I heard the pain in my son’s voice. He has worked for a large nonprofit for four years, drawn by its commitment to environmental justice, an issue he has passionately cared about since childhood.
Now he was describing his disbelief at how the organization’s leadership was responding to a budget shortfall.
He had expected top management to demonstrate concern for all employees in its efforts to ease the financial crisis. The proposed options, however, all seemed to protect the managers’ positions and salaries while putting many of the lower-paid employees’ jobs in jeopardy.
My son spoke up, questioning why across-the-board percentage cuts in salaries were not being considered. He expected an organization committed to social justice to practice justice internally.
Why does it hit us so hard when leaders behave this way? As a Christian organizational psychologist, I am interested in human suffering caused in the world of work.
I deeply desire to understand what helps us be healthy, motivated and productive for the sake of pursuing organizational goals as well as our own faithful fullness of life.
As a Catholic, I have been drawn into this area of study by my church’s teachings.

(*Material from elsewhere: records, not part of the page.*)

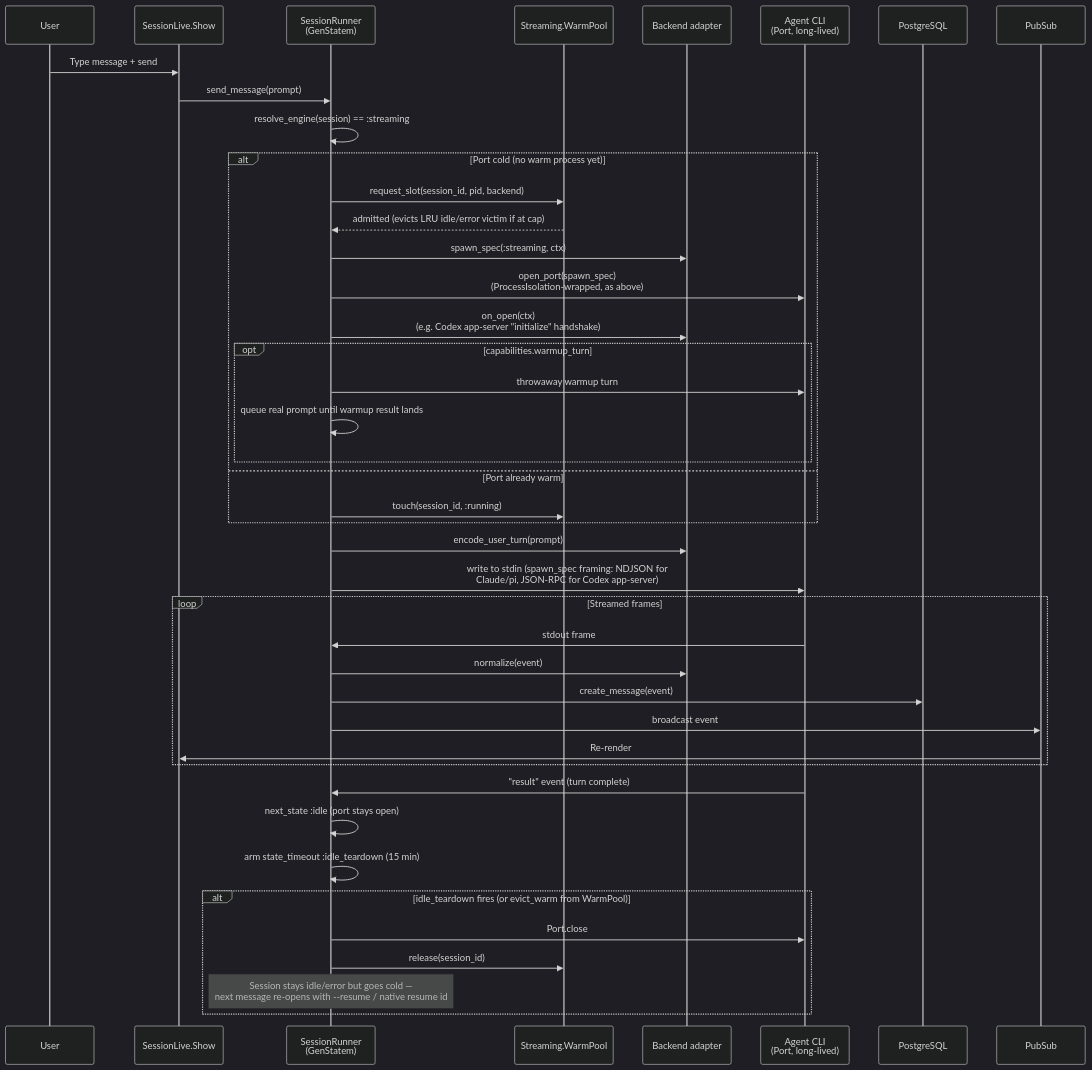
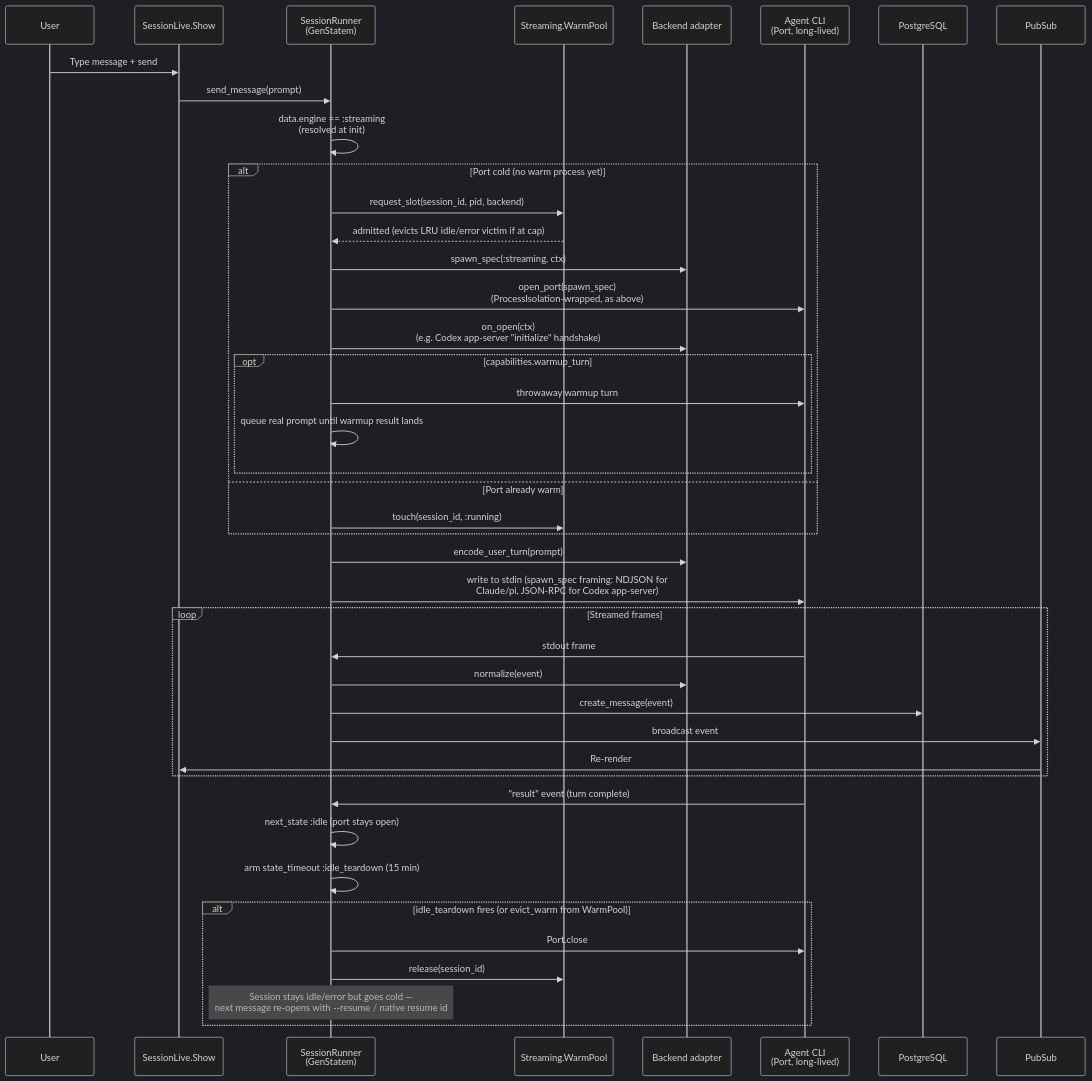
Before and after one commit to zingbretsen/orca_hub: the second of 3 diagrams in .context/message-flow.md, drawn with Mermaid (dark theme). The commit also changed other lines of this file and 3 other files, not shown here.

First line of the commit message:
Refresh .context architecture docs to match current code (scheduled audit)

````diff
--- a/.context/message-flow.md
+++ b/.context/message-flow.md
@@ -85,50 +95,50 @@
 ```mermaid
 sequenceDiagram
     participant User
     participant LiveView as SessionLive.Show
     participant Runner as SessionRunner<br>(GenStatem)
     participant WarmPool as Streaming.WarmPool
     participant Backend as Backend adapter
     participant CLI as Agent CLI<br>(Port, long-lived)
     participant DB as PostgreSQL
     participant PubSub
 
     User->>LiveView: Type message + send
     LiveView->>Runner: send_message(prompt)
-    Runner->>Runner: resolve_engine(session) == :streaming
+    Runner->>Runner: data.engine == :streaming<br>(resolved at init)
 
     alt Port cold (no warm process yet)
         Runner->>WarmPool: request_slot(session_id, pid, backend)
         WarmPool-->>Runner: admitted (evicts LRU idle/error victim if at cap)
         Runner->>Backend: spawn_spec(:streaming, ctx)
         Runner->>CLI: open_port(spawn_spec)<br>(ProcessIsolation-wrapped, as above)
         Runner->>Backend: on_open(ctx)<br>(e.g. Codex app-server "initialize" handshake)
         opt capabilities.warmup_turn
             Runner->>CLI: throwaway warmup turn
             Runner->>Runner: queue real prompt until warmup result lands
         end
     else Port already warm
         Runner->>WarmPool: touch(session_id, :running)
     end
 
     Runner->>Backend: encode_user_turn(prompt)
     Runner->>CLI: write to stdin (spawn_spec framing: NDJSON for<br>Claude/pi, JSON-RPC for Codex app-server)
 
     loop Streamed frames
         CLI->>Runner: stdout frame
         Runner->>Backend: normalize(event)
         Runner->>DB: create_message(event)
         Runner->>PubSub: broadcast event
         PubSub->>LiveView: Re-render
     end
 
     CLI->>Runner: "result" event (turn complete)
     Runner->>Runner: next_state :idle (port stays open)
     Runner->>Runner: arm state_timeout :idle_teardown (15 min)
 
     alt idle_teardown fires (or evict_warm from WarmPool)
         Runner->>CLI: Port.close
         Runner->>WarmPool: release(session_id)
         Note over Runner: Session stays idle/error but goes cold —<br/>next message re-opens with --resume / native resume id
     end
 ```
````
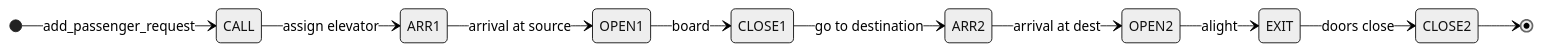
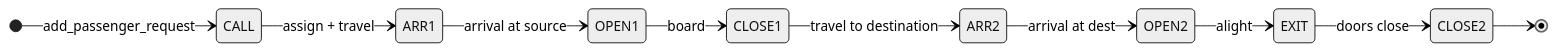
Before and after one commit to GalVitrak/Elevator-Managment-DES: the diagram in docs/EVENT_CATALOG.md, drawn with Mermaid (neutral theme). The commit also changed other lines of this file and 51 other files, not shown here.

````diff
--- a/docs/EVENT_CATALOG.md
+++ b/docs/EVENT_CATALOG.md
@@ -185,13 +124,13 @@
 ```mermaid
 stateDiagram-v2
     direction LR
     [*] --> CALL: add_passenger_request
-    CALL --> ARR1: assign elevator
+    CALL --> ARR1: assign + travel
     ARR1 --> OPEN1: arrival at source
     OPEN1 --> CLOSE1: board
-    CLOSE1 --> ARR2: go to destination
+    CLOSE1 --> ARR2: travel to destination
     ARR2 --> OPEN2: arrival at dest
     OPEN2 --> EXIT: alight
     EXIT --> CLOSE2: doors close
     CLOSE2 --> [*]
 ```
````
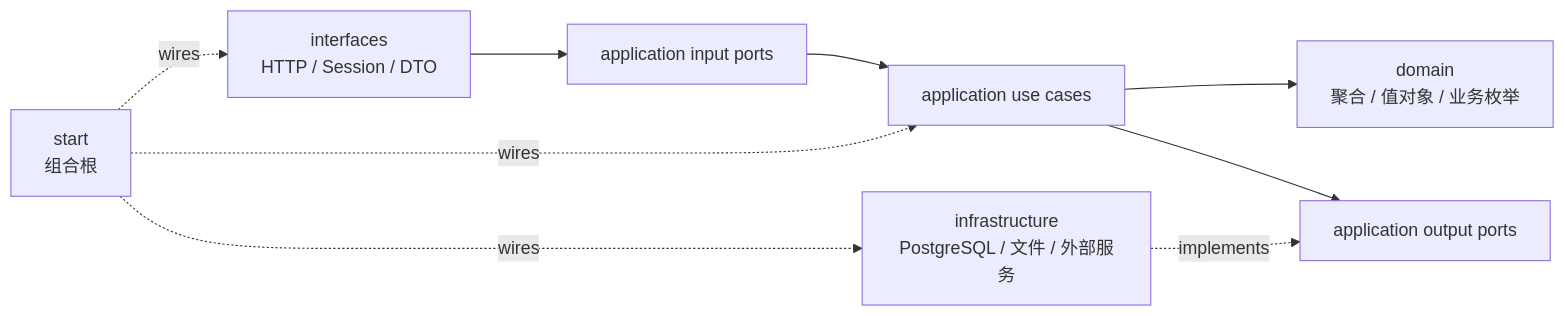
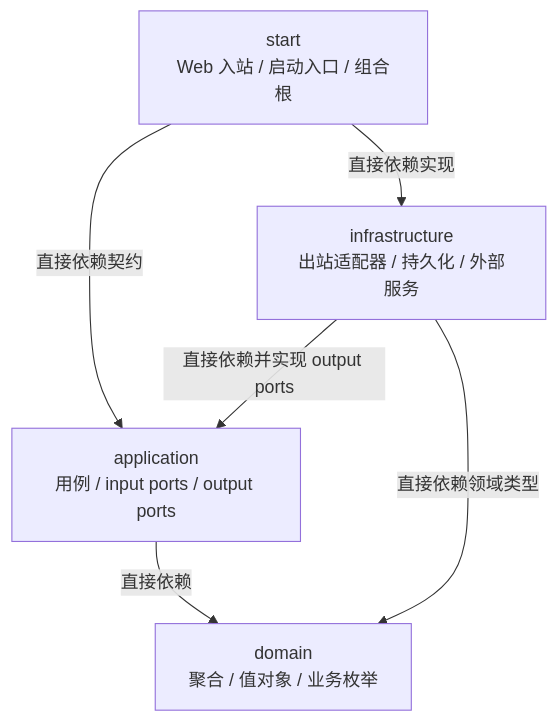
The second of 2 diagrams in docs/architecture.md (xhz10/speaive-blog), drawn with Mermaid before and after one commit. The commit also changed other lines of this file and 28 other files, not shown here.

````diff
--- a/docs/architecture.md
+++ b/docs/architecture.md
@@ -27,11 +27,8 @@
 ```mermaid
-flowchart LR
-    Interfaces["interfaces<br/>HTTP / Session / DTO"] --> Input["application input ports"]
-    Input --> UseCase["application use cases"]
-    UseCase --> Domain["domain<br/>聚合 / 值对象 / 业务枚举"]
-    UseCase --> Output["application output ports"]
-    Infrastructure["infrastructure<br/>PostgreSQL / 文件 / 外部服务"] -. implements .-> Output
-    Start["start<br/>组合根"] -. wires .-> Interfaces
-    Start -. wires .-> UseCase
-    Start -. wires .-> Infrastructure
+flowchart TB
+    Start["start<br/>Web 入站 / 启动入口 / 组合根"] -->|直接依赖契约| Application["application<br/>用例 / input ports / output ports"]
+    Start -->|直接依赖实现| Infrastructure["infrastructure<br/>出站适配器 / 持久化 / 外部服务"]
+    Infrastructure -->|直接依赖并实现 output ports| Application
+    Infrastructure -->|直接依赖领域类型| Domain["domain<br/>聚合 / 值对象 / 业务枚举"]
+    Application -->|直接依赖| Domain
 ```
````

Those teachings speak to the dignity of work, as well as criteria for just work conditions that uphold human dignity and offer a place to grow in meaningful acts of co-creating with God.
Pope Francis, echoing earlier Catholic Church social documents, has written: “It is through free, creative, participatory and mutually supportive labour that human beings express and enhance the dignity of their lives.”
In social psychology, an area of research called “organizational justice” explores issues of work, productivity and well-being. It may offer Christian leaders a clear lens and helpful language during this time of reassessment and healing as we seek to shape our workplaces to better reflect the wholeness and justice of the gospel.
Studies show that the way justice is practiced inside an organization and the perceived fairness of its rules and procedures affect workers’ sense of belonging and pride in working at the organization. This deeply influences how employees feel and act at work.
When we perceive justice and are proud to be identified with an organization, we tend to act positively, not just complying with what we are asked to do and refraining from negative behavior against the organization, but going above and beyond the obligatory.
We contribute by helping co-workers, generating ideas of how to do things better, recommending the organization to others and building up the organization in various ways.
Findings in organizational justice research have shifted the understanding of what motivates human behavior from the traditional thinking that people are oriented toward gain and against loss (also known as informed self-interest) to the view that people cooperate in groups primarily out of identity concerns and the perception of being valued and valuable.
Consider three major categories of employee perceptions within organizational justice.
• Distributive justice: perceptions of the fairness and appropriateness of the salary and benefits assigned to various positions, as well as access to positive longer-term economic outcomes such as job stability and promotions.
• Interactional or interpersonal justice: perceptions of the fairness and respectfulness with which people are treated by bosses and coworkers.
Psychologists see the human need for status and for social inclusion as underlying the experience of respect. When a group is important to us, respect from others shapes both our commitment to the group and our psychological well-being.
• Procedural justice: perceptions of the fairness of work procedures and decision-making processes -- and having voice.
Work procedures include recruitment and hiring processes; appropriate training and explanation of job expectations; provision of necessary resources; and control over working conditions and risks to oneself, others and the environment.
Decision-making processes range from who decides wages and how they are awarded to how job changes and promotions are decided and how complaints and conflicts are resolved.
Having voice means being able to express one’s opinions about the functions and conditions of the job and having influence on the decisions that affect it.
Even in a pandemic, organizational justice can -- and should -- happen.
Despite this time of greater financial constraints, one Christian organization with which I am familiar has recently demonstrated distributive justice, using the money allocated to a department for annual raises to increase the wages of lower-paid employees -- distributing it according to equity instead of hierarchy.
At a large group level, the German government has provided an example of procedural justice, through participatory problem solving and having voice. When the coronavirus first hit, German leaders opened the government’s process for developing solutions to the crisis to outside people and organizations.
They accepted “problem statements” from civilian technical companies and organizations and then hosted an online “hackathon,” #WeVsVirus, which drew more than 26,000 participants.
Writing in the Stanford Social Innovation Review, Thomas Gegenhuber highlighted the effort’s positive effects -- not only the “viable and useful technical solutions” it generated but the help it offered many participants in “overcom[ing] feelings of isolation and powerlessness.” Further, more than half of participants said the experience strengthened their trust in the German government.
My son, meanwhile, organized and spoke out for change in his organization because he cared enough, believed in it enough, and identified himself as a valued member of the staff. He used his “upward voice.”
His organizing and speaking up paid off, he told me. A new budget was passed without any involuntary layoffs.
As we work toward healing and reparation at all levels of society, Christian leaders may find organizational justice categories useful in paying attention to our workplace procedures and decision-making processes -- including whether employees have voice in the goals and conditions of work -- and to the respect and equity with which we treat each other.
By doing this, we may find that upholding the dignity and well-being of our employees is a balm for our own work motivation and satisfaction in a time of continued stress.